Repeat the records exactly. Leave out the pictures.

##### Records provided

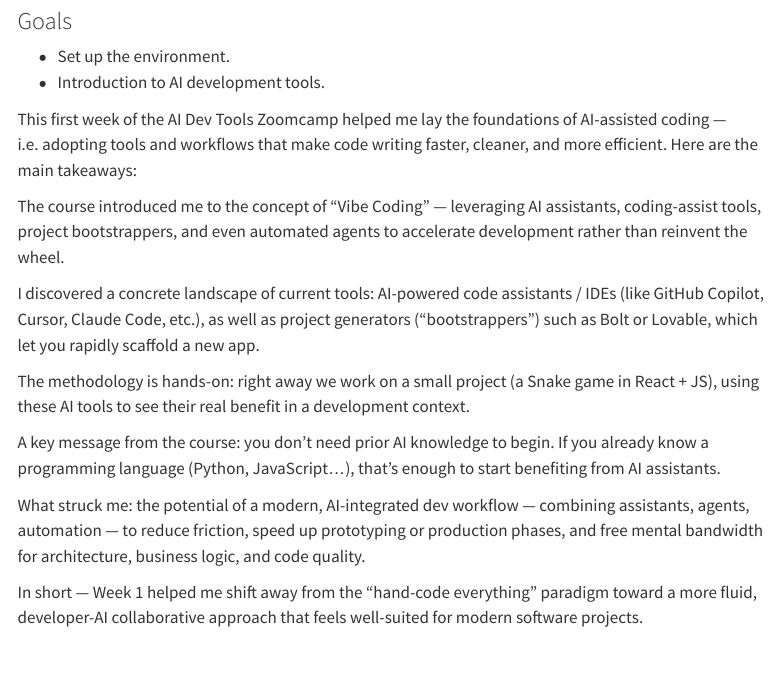
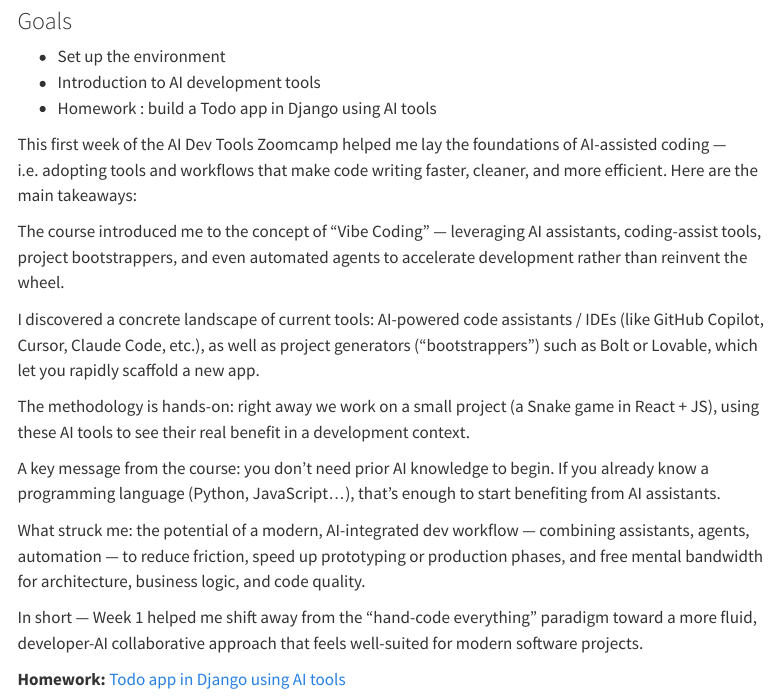
Before and after one commit to oussou-dev/ousmanecisse, a Quarto document (courses/ai-dev-tools.qmd): the page in a window 1100 px wide, from 300 px down. Rendered offline with R 4.5, knitr and Pandoc in place of Quarto, with nearby package versions; menus at the side of the page are left out.

Commit message:
Update ai-dev-tools.qmd

```diff
--- a/courses/ai-dev-tools.qmd
+++ b/courses/ai-dev-tools.qmd
@@ -16,8 +16,9 @@ This page documents my progress in the [AI Dev Tools by Zoomcamp](https://github
 
 
 ### Goals
-- Set up the environment.
-- Introduction to AI development tools.
+- Set up the environment
+- Introduction to AI development tools
+- Homework : build a Todo app in Django using AI tools
 
 This first week of the AI Dev Tools Zoomcamp helped me lay the foundations of AI-assisted coding — i.e. adopting tools and workflows that make code writing faster, cleaner, and more efficient. Here are the main takeaways:
 
@@ -33,3 +34,5 @@ A key message from the course: you don’t need prior AI knowledge to begin. If
 What struck me: the potential of a modern, AI-integrated dev workflow — combining assistants, agents, automation — to reduce friction, speed up prototyping or production phases, and free mental bandwidth for architecture, business logic, and code quality.
 
 In short — Week 1 helped me shift away from the “hand-code everything” paradigm toward a more fluid, developer-AI collaborative approach that feels well-suited for modern software projects.
+
+**Homework:** [Todo app in Django using AI tools](https://github.com/oussou-dev/ai-dev-tools-zoomcamp/tree/main/01_todo_app)
```
Also changed, not shown: 6 other files.
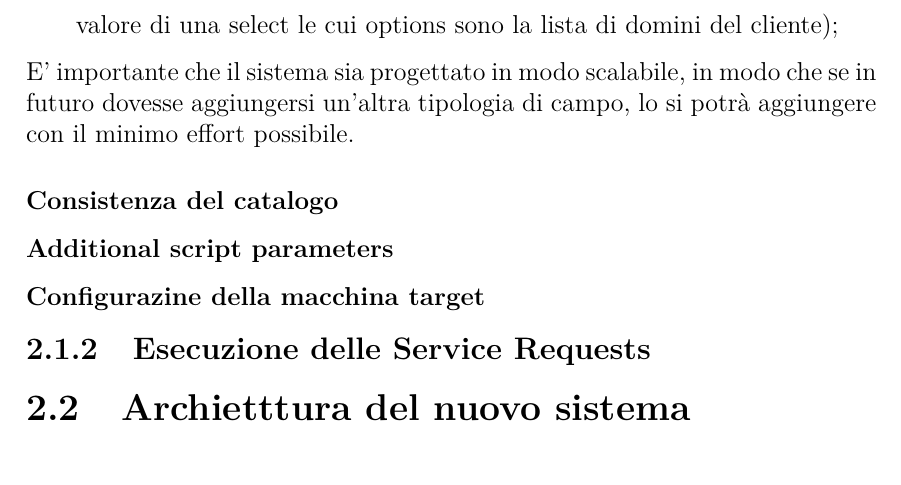
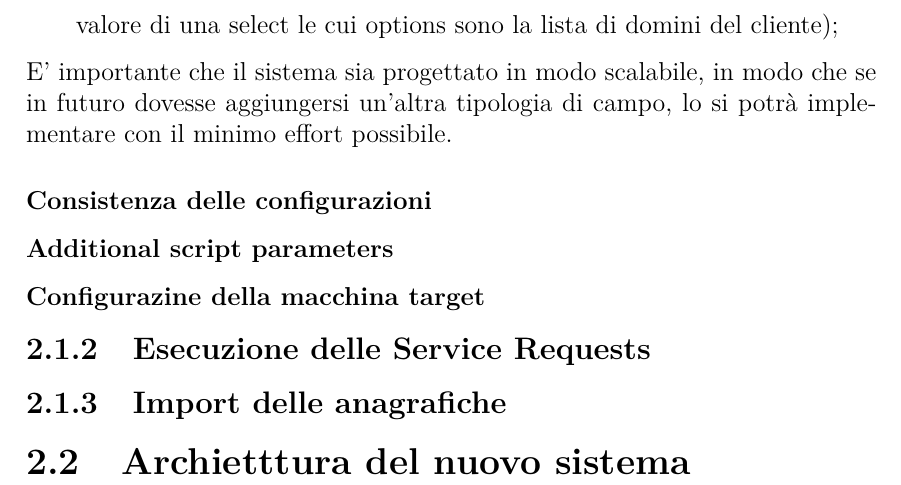
Before and after one commit to nicolasguarini/master-thesis, a LaTeX thesis (main.tex, which reads chapters/architectural-redesign/architectural-redesign.tex): part of page 22 of 27, cut so that both start at the same text. Compiled offline with pdfLaTeX.

Commit message:
docs: minor changes

```diff
--- a/chapters/architectural-redesign/architectural-redesign.tex
+++ b/chapters/architectural-redesign/architectural-redesign.tex
@@ -60,13 +60,15 @@ Per quanto riguarda tipi di campi "particolari", il sistema dovrà prevedere:
   \item Campi "misti", composti da più "sotto-campi" con caratteristiche diverse (e.g. Campo "UPN", che è composto dal logon name, una chiocciola, e il valore di una select le cui options sono la lista di domini del cliente);
 \end{itemize}
 
-E' importante che il sistema sia progettato in modo scalabile, in modo che se in futuro dovesse aggiungersi un'altra tipologia di campo, lo si potrà aggiungere con il minimo effort possibile.
+E' importante che il sistema sia progettato in modo scalabile, in modo che se in futuro dovesse aggiungersi un'altra tipologia di campo, lo si potrà implementare con il minimo effort possibile.
 
-\subsubsection{Consistenza del catalogo}
+\subsubsection{Consistenza delle configurazioni}
 \subsubsection{Additional script parameters}
 \subsubsection{Configurazine della macchina target}
 
 
 \subsection{Esecuzione delle Service Requests}
 
+\subsection{Import delle anagrafiche}
+
 \section{Archietttura del nuovo sistema}
```
Also changed, not shown: main.pdf.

##########

» Response to the task
Before and after one commit to oussou-dev/ousmanecisse, a Quarto document (courses/ai-dev-tools.qmd): the page in a window 1100 px wide, from 300 px down. Rendered offline with R 4.5, knitr and Pandoc in place of Quarto, with nearby package versions; menus at the side of the page are left out.

Commit message:
Update ai-dev-tools.qmd

```diff
--- a/courses/ai-dev-tools.qmd
+++ b/courses/ai-dev-tools.qmd
@@ -16,8 +16,9 @@ This page documents my progress in the [AI Dev Tools by Zoomcamp](https://github
 
 
 ### Goals
-- Set up the environment.
-- Introduction to AI development tools.
+- Set up the environment
+- Introduction to AI development tools
+- Homework : build a Todo app in Django using AI tools
 
 This first week of the AI Dev Tools Zoomcamp helped me lay the foundations of AI-assisted coding — i.e. adopting tools and workflows that make code writing faster, cleaner, and more efficient. Here are the main takeaways:
 
@@ -33,3 +34,5 @@ A key message from the course: you don’t need prior AI knowledge to begin. If
 What struck me: the potential of a modern, AI-integrated dev workflow — combining assistants, agents, automation — to reduce friction, speed up prototyping or production phases, and free mental bandwidth for architecture, business logic, and code quality.
 
 In short — Week 1 helped me shift away from the “hand-code everything” paradigm toward a more fluid, developer-AI collaborative approach that feels well-suited for modern software projects.
+
+**Homework:** [Todo app in Django using AI tools](https://github.com/oussou-dev/ai-dev-tools-zoomcamp/tree/main/01_todo_app)
```
Also changed, not shown: 6 other files.
Before and after one commit to nicolasguarini/master-thesis, a LaTeX thesis (main.tex, which reads chapters/architectural-redesign/architectural-redesign.tex): part of page 22 of 27, cut so that both start at the same text. Compiled offline with pdfLaTeX.

Commit message:
docs: minor changes

```diff
--- a/chapters/architectural-redesign/architectural-redesign.tex
+++ b/chapters/architectural-redesign/architectural-redesign.tex
@@ -60,13 +60,15 @@ Per quanto riguarda tipi di campi "particolari", il sistema dovrà prevedere:
   \item Campi "misti", composti da più "sotto-campi" con caratteristiche diverse (e.g. Campo "UPN", che è composto dal logon name, una chiocciola, e il valore di una select le cui options sono la lista di domini del cliente);
 \end{itemize}
 
-E' importante che il sistema sia progettato in modo scalabile, in modo che se in futuro dovesse aggiungersi un'altra tipologia di campo, lo si potrà aggiungere con il minimo effort possibile.
+E' importante che il sistema sia progettato in modo scalabile, in modo che se in futuro dovesse aggiungersi un'altra tipologia di campo, lo si potrà implementare con il minimo effort possibile.
 
-\subsubsection{Consistenza del catalogo}
+\subsubsection{Consistenza delle configurazioni}
 \subsubsection{Additional script parameters}
 \subsubsection{Configurazine della macchina target}
 
 
 \subsection{Esecuzione delle Service Requests}
 
+\subsection{Import delle anagrafiche}
+
 \section{Archietttura del nuovo sistema}
```
Also changed, not shown: main.pdf.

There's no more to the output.